> **ACTIVITY**: All the lines below need to be output exactly, apart from any images.

Data extracted from a collection:

☆ ☆ ☆ ☆ ☆ ☆ ☆

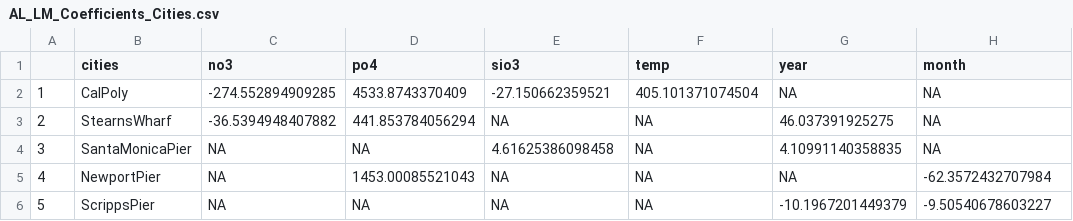
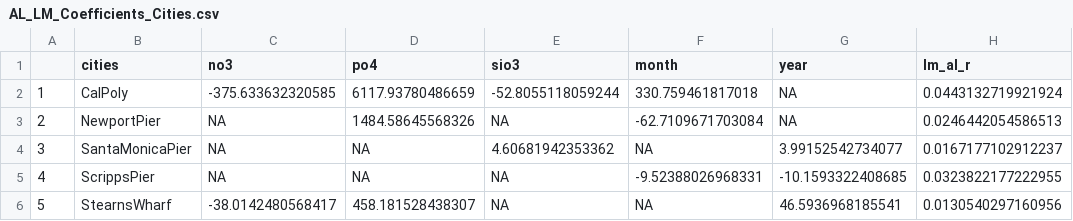
Before and after one commit to curtx562/Cha_OBrien_ENV872_EDA_FinalProject, a CSV file: Data/Output/AL_LM_Coefficients_Cities.csv, drawn as a sheet.

```diff
--- a/Data/Output/AL_LM_Coefficients_Cities.csv
+++ b/Data/Output/AL_LM_Coefficients_Cities.csv
@@ -1,6 +1,6 @@
-"","cities","no3","po4","sio3","temp","year","month"
-"1","CalPoly",-274.552894909285,4533.8743370409,-27.150662359521,405.101371074504,NA,NA
-"2","StearnsWharf",-36.5394948407882,441.853784056294,NA,NA,46.037391925275,NA
-"3","SantaMonicaPier",NA,NA,4.61625386098458,NA,4.10991140358835,NA
-"4","NewportPier",NA,1453.00085521043,NA,NA,NA,-62.3572432707984
-"5","ScrippsPier",NA,NA,NA,NA,-10.1967201449379,-9.50540678603227
+"","cities","no3","po4","sio3","month","year","lm_al_r"
+"1","CalPoly",-375.633632320585,6117.93780486659,-52.8055118059244,330.759461817018,NA,0.0443132719921924
+"2","NewportPier",NA,1484.58645568326,NA,-62.7109671703084,NA,0.0246442054586513
+"3","SantaMonicaPier",NA,NA,4.60681942353362,NA,3.99152542734077,0.0167177102912237
+"4","ScrippsPier",NA,NA,NA,-9.52388026968331,-10.1593322408685,0.0323822177222955
+"5","StearnsWharf",-38.0142480568417,458.181528438307,NA,NA,46.5936968185541,0.0130540297160956
```
Also changed, not shown: Data/Output/PN_LM_Coefficients_Cities.csv.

☆ ☆ ☆ ☆ ☆ ☆ ☆

> **ANSWER TO THE EXERCISE**:
Before and after one commit to curtx562/Cha_OBrien_ENV872_EDA_FinalProject, a CSV file: Data/Output/AL_LM_Coefficients_Cities.csv, drawn as a sheet.

```diff
--- a/Data/Output/AL_LM_Coefficients_Cities.csv
+++ b/Data/Output/AL_LM_Coefficients_Cities.csv
@@ -1,6 +1,6 @@
-"","cities","no3","po4","sio3","temp","year","month"
-"1","CalPoly",-274.552894909285,4533.8743370409,-27.150662359521,405.101371074504,NA,NA
-"2","StearnsWharf",-36.5394948407882,441.853784056294,NA,NA,46.037391925275,NA
-"3","SantaMonicaPier",NA,NA,4.61625386098458,NA,4.10991140358835,NA
-"4","NewportPier",NA,1453.00085521043,NA,NA,NA,-62.3572432707984
-"5","ScrippsPier",NA,NA,NA,NA,-10.1967201449379,-9.50540678603227
+"","cities","no3","po4","sio3","month","year","lm_al_r"
+"1","CalPoly",-375.633632320585,6117.93780486659,-52.8055118059244,330.759461817018,NA,0.0443132719921924
+"2","NewportPier",NA,1484.58645568326,NA,-62.7109671703084,NA,0.0246442054586513
+"3","SantaMonicaPier",NA,NA,4.60681942353362,NA,3.99152542734077,0.0167177102912237
+"4","ScrippsPier",NA,NA,NA,-9.52388026968331,-10.1593322408685,0.0323822177222955
+"5","StearnsWharf",-38.0142480568417,458.181528438307,NA,NA,46.5936968185541,0.0130540297160956
```
Also changed, not shown: Data/Output/PN_LM_Coefficients_Cities.csv.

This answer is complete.